They must create institutions with the capacity to help unskilled men work and the authority to
require them to do so. To do that poses political and administrative challenges.
NCP Choices obtained key political support when state child support and TWC officials worked
together to design the program. Its features reflected hard experience with earlier work initiatives.
It had a capacity to enforce attendance which earlier efforts had lacked, leading to low
participation. The framers then sold it, first to their superiors, and then to the legislature. Their
case was that child support could not be well enforced without a mandatory work program and
that the costs would be more than covered by the greater child support that clients would pay.
The success of the program on a small scale motivated its later expansion.
As the program grew, state officials had to get local officials on board.

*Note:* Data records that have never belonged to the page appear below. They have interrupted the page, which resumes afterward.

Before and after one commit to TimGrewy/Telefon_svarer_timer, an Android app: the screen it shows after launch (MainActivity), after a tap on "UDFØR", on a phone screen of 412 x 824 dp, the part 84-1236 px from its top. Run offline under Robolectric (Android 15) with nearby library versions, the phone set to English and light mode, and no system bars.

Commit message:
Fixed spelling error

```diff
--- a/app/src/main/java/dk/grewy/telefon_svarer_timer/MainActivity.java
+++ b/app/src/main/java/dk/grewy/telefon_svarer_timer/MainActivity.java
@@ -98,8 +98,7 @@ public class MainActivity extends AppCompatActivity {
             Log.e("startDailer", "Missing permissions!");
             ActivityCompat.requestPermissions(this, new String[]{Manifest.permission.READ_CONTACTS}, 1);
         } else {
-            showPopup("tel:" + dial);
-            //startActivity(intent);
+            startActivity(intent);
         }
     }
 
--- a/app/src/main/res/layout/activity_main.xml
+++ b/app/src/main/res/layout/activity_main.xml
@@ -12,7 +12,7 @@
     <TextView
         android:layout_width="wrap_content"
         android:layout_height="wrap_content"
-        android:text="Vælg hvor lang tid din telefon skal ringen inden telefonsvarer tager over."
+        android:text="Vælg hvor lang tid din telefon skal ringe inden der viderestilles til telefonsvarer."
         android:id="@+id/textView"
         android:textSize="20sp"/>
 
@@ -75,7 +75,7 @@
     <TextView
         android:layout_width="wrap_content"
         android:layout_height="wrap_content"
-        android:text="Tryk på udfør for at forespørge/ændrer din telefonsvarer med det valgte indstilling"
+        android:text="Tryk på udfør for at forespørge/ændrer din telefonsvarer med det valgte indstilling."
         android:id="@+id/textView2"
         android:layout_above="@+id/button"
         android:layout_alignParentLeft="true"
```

In both NCP Choices and
Project RIO, managers had to sort out conflicts between the parent agencies (child support and
criminal justice) and TWC, whom they relied on to handle employment. In NCP Choices, local
child support judges had to be persuaded to refer men to the new program and to devote

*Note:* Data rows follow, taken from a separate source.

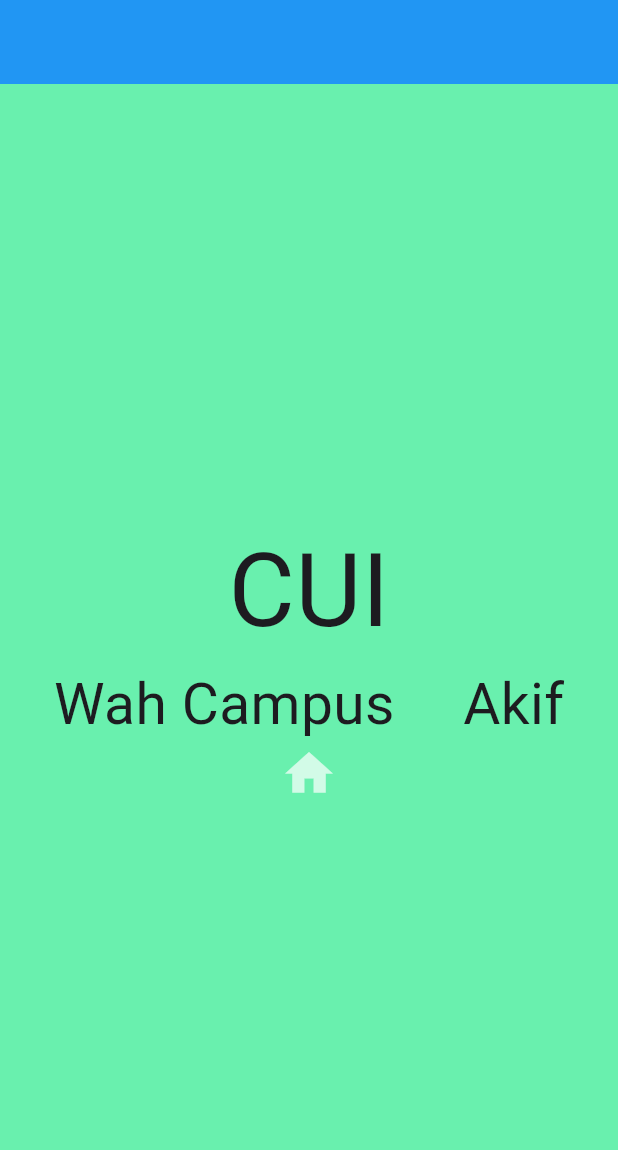
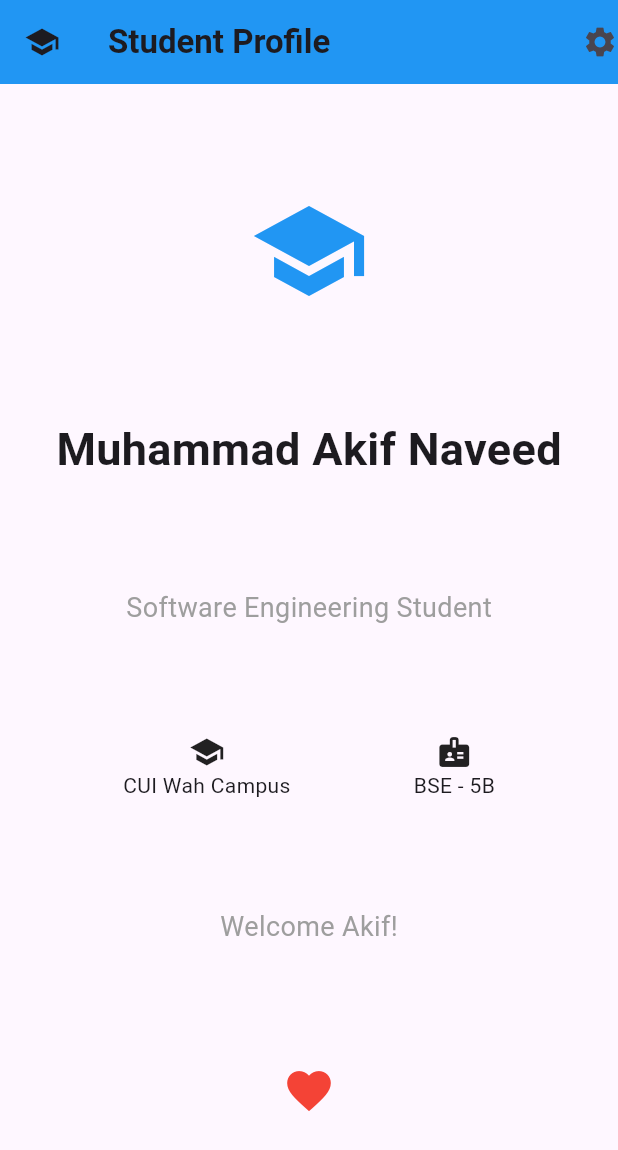
Before and after one commit to AkifNaveed12/app-dev-labs, a Flutter app: the screen it shows after launch, on a phone screen of 412 x 824 dp. Shown: the top 1150 px of the screen. Run offline on Flutter 3.47's test engine with Material 3 defaults, Android fonts, the phone set to English and light mode, and no system bars.

Commit message:
self practice project added

```diff
--- a/lab_2/lib/main.dart
+++ b/lab_2/lib/main.dart
@@ -13,37 +13,74 @@
   @override
   Widget build(BuildContext context) {
     return Scaffold(
-      backgroundColor: Colors.greenAccent,
+      // backgroundColor: Colors.greenAccent,
       appBar: AppBar(
         backgroundColor: Colors.blue,
+        leading: const Icon(Icons.school),
+        title: const Text(
+          'Student Profile',
+          style: TextStyle(
+            fontWeight: FontWeight.bold,
+          ),
+        ),
+        actions: const [
+          Icon(Icons.settings),
+        ],
       ),
-      body: const Column(
-        mainAxisAlignment: MainAxisAlignment.center,
+      body: Column(
+        mainAxisAlignment: MainAxisAlignment.spaceEvenly,
         children: [
+          Icon(
+            Icons.school,
+            size: 80,
+            color: Colors.blue,
+          ),
           Text(
-            'CUI',
+            'Muhammad Akif Naveed',
             style: TextStyle(
-              fontSize: 68
+              fontSize: 30,
+              fontWeight: FontWeight.bold,
+            ),
+          ),
+          Text(
+            'Software Engineering Student',
+            style: TextStyle(
+              fontSize: 18,
+              color: Colors.grey,
             ),
           ),
           Row(
             mainAxisAlignment: MainAxisAlignment.spaceEvenly,
             children: [
-                Text(
-            'Wah Campus',
-            style: TextStyle(fontSize: 38),
+              Column(
+                children: [
+                    Icon(Icons.school),
+                    Text('CUI Wah Campus')
+                ],
+              ),
+              Column(
+                children: [
+                  Icon(Icons.badge),
+                  Text('BSE - 5B'),
+                ],
+              )
+            ],
           ),
           Text(
-            ' Akif',
-            style: TextStyle(fontSize: 38),
+            'Welcome Akif!',
+            style: TextStyle(
+              fontSize: 18,
+              color: Colors.grey,
+            ),
           ),
-            ],
+          IconButton(
+            icon: const Icon(Icons.favorite),
+            iconSize: 35,
+            color: Colors.red,
+            onPressed: () {
+              print('Favorite button pressed');
+              },
           ),
-          Icon(
-            Icons.home,
-            color: Colors.white70,
-            size: 38,
-            )
         ],
         ),
     );
```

courtroom time to enforcing attendance. This administrative role was uncomfortable for many
judges, but they accepted it as necessary to get better child support compliance.
NCP Choices also created computer systems so that staff at all the agencies involved could

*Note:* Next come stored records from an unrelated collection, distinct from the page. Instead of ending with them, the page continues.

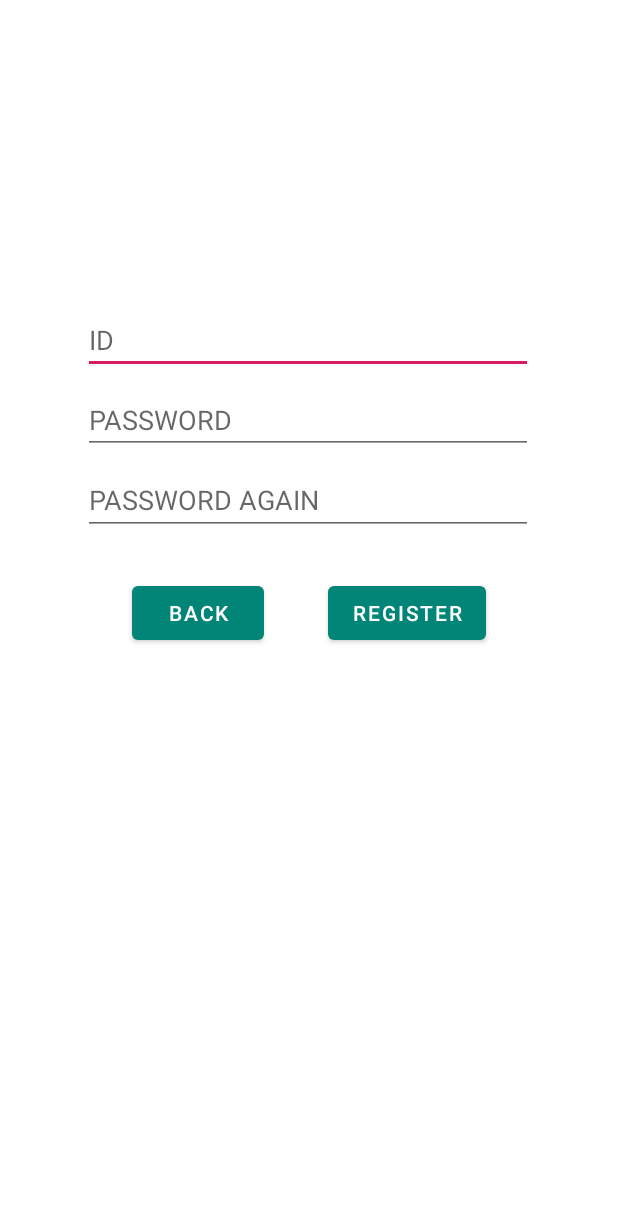
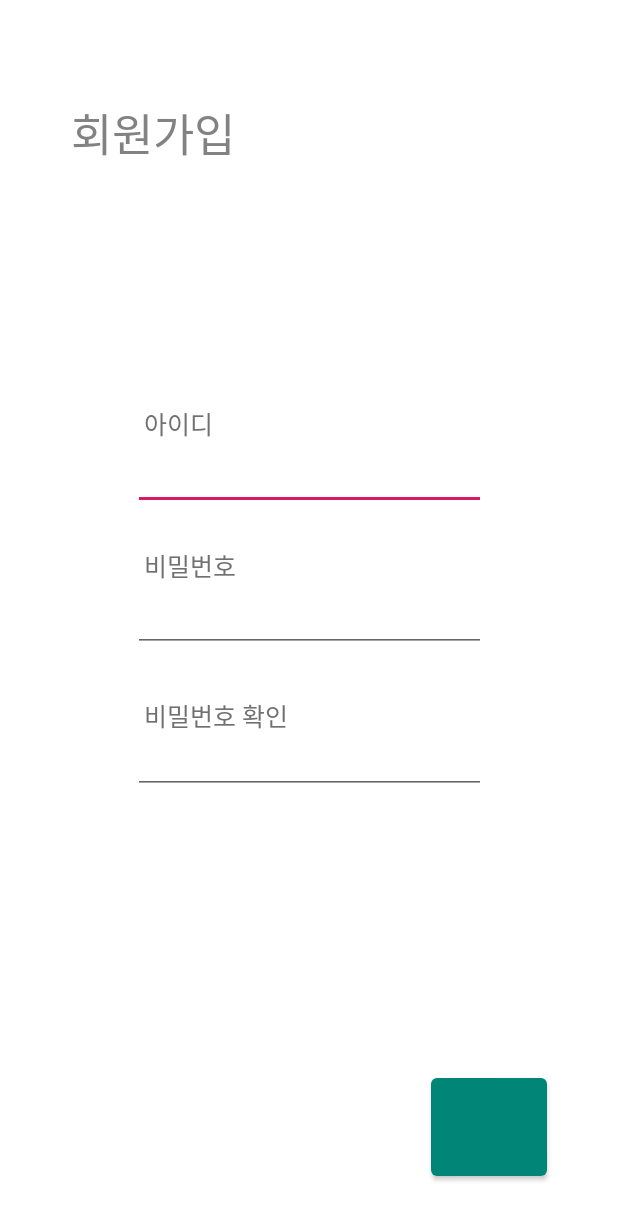
Before and after one commit to dounobts/SunrinThonClient, an Android app: the fragment RegisterFragment shown on its own in the app's theme, on a phone screen of 412 x 824 dp. Shown: the top 1220 px of the screen. Run offline under Robolectric (Android 15) with nearby library versions, the phone set to English and light mode, and no system bars.

Commit message:
add register, login layout

```diff
--- a/app/src/main/java/com/example/sunrinthonclient/Fragments/LoginFragment.java
+++ b/app/src/main/java/com/example/sunrinthonclient/Fragments/LoginFragment.java
@@ -8,11 +8,14 @@ import android.view.ViewGroup;
 import android.widget.Button;
 import android.widget.TextView;
 
+import com.example.sunrinthonclient.Activities.LoginActivity;
+import com.example.sunrinthonclient.Activities.MainActivity;
 import com.example.sunrinthonclient.R;
 
 import androidx.fragment.app.Fragment;
 
 public class LoginFragment extends Fragment implements View.OnClickListener {
+    LoginActivity activity;
     View view;
 
     TextView register;
@@ -21,6 +24,7 @@ public class LoginFragment extends Fragment implements View.OnClickListener {
     public View onCreateView(LayoutInflater inflater, ViewGroup container,
                              Bundle savedInstanceState) {
         view = inflater.inflate(R.layout.fragment_login, container, false);
+        activity = (LoginActivity) getActivity();
 
         register = view.findViewById(R.id.button_register);
 
@@ -32,7 +36,7 @@ public class LoginFragment extends Fragment implements View.OnClickListener {
     @Override
     public void onClick(View view) {
         if (view.equals(register)) {
-
+            activity.toRegister();
         }
     }
 }
--- a/app/src/main/java/com/example/sunrinthonclient/Fragments/SelectPlaceFragment.java
+++ b/app/src/main/java/com/example/sunrinthonclient/Fragments/SelectPlaceFragment.java
@@ -22,7 +22,6 @@ public class SelectPlaceFragment extends Fragment implements View.OnClickListene
     @Override
     public View onCreateView(LayoutInflater inflater, ViewGroup container, Bundle savedInstanceState) {
         view = inflater.inflate(R.layout.fragment_select_place, container, false);
-
         activity = (MainActivity) getActivity();
 
         toFuture1 = view.findViewById(R.id.place_toFuture1);
--- a/app/src/main/res/layout/activity_login.xml
+++ b/app/src/main/res/layout/activity_login.xml
@@ -3,9 +3,9 @@
     xmlns:android="http://schemas.android.com/apk/res/android"
     android:layout_width="match_parent"
     android:layout_height="match_parent">
-    <fragment
+    <FrameLayout
         android:layout_width="match_parent"
         android:layout_height="match_parent"
-        android:id="@+id/login_fragment"
-        android:name="com.example.sunrinthonclient.Fragments.LoginFragment"/>
+        android:id="@+id/container">
+    </FrameLayout>
 </LinearLayout>
--- a/app/src/main/res/layout/fragment_register.xml
+++ b/app/src/main/res/layout/fragment_register.xml
@@ -6,76 +6,112 @@
     android:layout_height="match_parent"
     tools:context=".Fragments.LoginFragment">
 
+    <TextView
+        android:layout_width="wrap_content"
+        android:layout_height="wrap_content"
+        android:layout_marginStart="47dp"
+        android:layout_marginTop="66dp"
+        android:fontFamily="@font/spoqa_han_sans_bold"
+        android:lineSpacingExtra="14.3sp"
+        android:text="회원가입"
+        android:textColor="#828282"
+        android:textSize="30sp"
+        app:layout_constraintStart_toStartOf="parent"
+        app:layout_constraintTop_toTopOf="parent" />
+
+    <TextView
+        android:layout_width="wrap_content"
+        android:layout_height="wrap_content"
+        android:layout_marginStart="96dp"
+        android:fontFamily="@font/spoqa_han_sans_regular"
+        android:lineSpacingExtra="8sp"
+        android:text="아이디"
+        android:textColor="#707070"
+        android:textSize="16.7sp"
+        app:layout_constraintBottom_toTopOf="@+id/input_student"
+        app:layout_constraintStart_toStartOf="parent" />
+
+    <TextView
+        android:id="@+id/textView"
+        android:layout_width="wrap_content"
+        android:layout_height="wrap_content"
+        android:layout_marginStart="96dp"
+        android:fontFamily="@font/spoqa_han_sans_regular"
+        android:lineSpacingExtra="8sp"
+        android:text="비밀번호"
+        android:textColor="#707070"
+        android:textSize="16.7sp"
+        app:layout_constraintBottom_toTopOf="@+id/input_name"
+        app:layout_constraintStart_toStartOf="parent" />
+
+    <TextView
+        android:layout_width="wrap_content"
+        android:layout_height="wrap_content"
+        android:layout_marginStart="96dp"
+        android:layout_marginBottom="-5dp"
+        android:fontFamily="@font/spoqa_han_sans_regular"
+        android:lineSpacingExtra="8sp"
+        android:text="비밀번호 확인"
+        android:textColor="#707070"
+        android:textSize="16.7sp"
+        app:layout_constraintBottom_toTopOf="@+id/input_code"
+        app:layout_constraintStart_toStartOf="parent" />
+
     <EditText
-        android:id="@+id/input_id"
-        android:layout_width="300dp"
+        android:id="@+id/input_student"
+        android:layout_width="235dp"
         android:layout_height="wrap_content"
         android:layout_marginStart="8dp"
         android:layout_marginEnd="8dp"
-        android:layout_marginBottom="8dp"
-        android:hint="ID"
+        android:layout_marginBottom="72dp"
         android:inputType="text"
         android:maxLines="1"
-        app:layout_constraintBottom_toTopOf="@+id/input_password"
+        app:layout_constraintBottom_toBottomOf="@id/guideline4"
         app:layout_constraintEnd_toEndOf="parent"
-        app:layout_constraintHorizontal_bias="0.494"
         app:layout_constraintStart_toStartOf="parent" />
 
     <EditText
-        android:id="@+id/input_password"
-        android:layout_width="300dp"
+        android:id="@+id/input_code"
+        android:layout_width="235dp"
         android:layout_height="wrap_content"
         android:layout_marginStart="8dp"
+        android:layout_marginTop="72dp"
+        android:layout_marginEnd="8dp"
+        android:inputType="text"
+        android:maxLines="1"
+        app:layout_constraintEnd_toEndOf="parent"
+        app:layout_constraintStart_toStartOf="parent"
+        app:layout_constraintTop_toTopOf="@id/guideline4" />
+
+    <EditText
+        android:id="@+id/input_name"
+        android:layout_width="235dp"
+        android:layout_height="wrap_content"
+        android:layout_marginStart="8dp"
+        android:layout_marginTop="8dp"
         android:layout_marginEnd="8dp"
         android:layout_marginBottom="8dp"
-        android:hint="PASSWORD"
         android:inputType="text"
         android:maxLines="1"
-        app:layout_constraintBottom_toTopOf="@+id/input_password_again"
+        app:layout_constraintBottom_toTopOf="@+id/input_code"
         app:layout_constraintEnd_toEndOf="parent"
-        app:layout_constraintHorizontal_bias="0.494"
-        app:layout_constraintStart_toStartOf="parent" />
-
-    <EditText
-        android:id="@+id/input_password_again"
-        android:layout_width="300dp"
-        android:layout_height="46dp"
-        android:layout_marginStart="8dp"
-        android:layout_marginEnd="8dp"
-        android:layout_marginBottom="8dp"
-        android:hint="PASSWORD AGAIN"
-        android:inputType="text"
-        android:maxLines="1"
-        app:layout_constraintBottom_toTopOf="@+id/guideline"
-        app:layout_constraintEnd_toEndOf="parent"
-        app:layout_constraintHorizontal_bias="0.494"
-        app:layout_constraintStart_toStartOf="parent" />
+        app:layout_constraintStart_toStartOf="parent"
+        app:layout_constraintTop_toBottomOf="@+id/input_student" />
 
     <Button
-        android:id="@+id/button_back"
+        android:id="@+id/button_login"
+        android:layout_width="77dp"
+        android:layout_height="77dp"
+        android:layout_marginEnd="47dp"
+        android:layout_marginBottom="34dp"
+        app:layout_constraintBottom_toBottomOf="parent"
+        app:layout_constraintEnd_toEndOf="parent" />
+
+    <androidx.constraintlayout.widget.Guideline
         android:layout_width="wrap_content"
         android:layout_height="wrap_content"
-        android:layout_marginStart="88dp"
-        android:layout_marginTop="20dp"
-        android:text="Back"
-        app:layout_constraintStart_toStartOf="parent"
-        app:layout_constraintTop_toTopOf="@+id/guideline" />
-
-    <Button
-        android:id="@+id/button_register"
-        android:layout_width="wrap_content"
-        android:layout_height="wrap_content"
-        android:layout_marginTop="20dp"
-        android:layout_marginEnd="88dp"
-        android:text="Register"
-        app:layout_constraintEnd_toEndOf="parent"
-        app:layout_constraintTop_toTopOf="@+id/guideline" />
-
-    <androidx.constraintlayout.widget.Guideline
-        android:id="@+id/guideline"
-        android:layout_width="wrap_content"
-        android:layout_height="wrap_content"
+        android:id="@+id/guideline4"
         android:orientation="horizontal"
-        app:layout_constraintGuide_begin="365dp" />
+        app:layout_constraintGuide_percent="0.5"/>
 
 </androidx.constraintlayout.widget.ConstraintLayout>
```
Also changed, not shown: app/src/main/java/com/example/sunrinthonclient/Activities/LoginActivity.java (+17 -1 lines), app/src/main/res/layout/fragment_certification.xml (+76 -40 lines), app/src/main/res/layout/fragment_login.xml (+5 -5 lines).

access the same information about cases. Effectively, administrators built a new organization
bridging child support agencies and TWC at both the state and local levels. Common purpose
uniting staffs at all levels was essential to that effort. As in welfare reform, it was not enough to
change laws and policies at the top. Routines had to be altered down to the local level so that the
expectations reaching clients actually changed.
Other states innovating in men’s work programs show this same combination of high-level
political attention and bureaucratic willingness to change. Conversely, in states with little
innovation, elected leaders have not focused on the men’s work problem, and agencies are
content with established routines. Child support continues to emphasize payment by fathers who
are already working, while criminal justice enforces parole rules on ex-offenders, even though
these measures do not suffice to raise work levels. As the high and growing incidence of men’s
work programs shows, however, thinking is changing.
The best hope to solve the male employment problem is to accelerate the movement toward
expanded work programs. Probably 1.2 million low-skilled men are already obligated to work yet
are not doing so—men who owe child support without paying and ex-offenders on parole without
working. To create work programs for these groups would cost from $1 to $5 billion a year,
depending on program details. It is hard to justify any new spending in today’s harsh budget
climate, yet the cost would be largely recouped in higher child support collections, reduced
incarceration, and other offsets.
Currently, federal funding for male work programs falls well short of these sums, and most of the
funding consists of transient project grants. The best regular funding would be to qualify child
support work programs for matching funds under Title IV-D of the Social Security Act, the source
of other federal child support funding.
The other need is more and better evaluations to learn more about how to optimize work
programs for men. Of pilot programs to date, only two have received experimental evaluations,
and many have not been evaluated at all. If government is to invest more in these programs,
policymakers need more evidence that doing so is cost-effective and will visibly impact the
problem. There are also several unresolved issues in program design. One of these is what share
of nonworking men should be subject to enforcement. Another is whether programs should
attempt to create jobs for men who are difficult to employ, versus seeking to place them in the
private sector. Comparative assessments of different strategies could help here, just as they did
in optimizing welfare work programs in the 1990s.
For nonworking men, like welfare mothers, the way forward toward steadier employment is
programs that can both promote work and enforce it.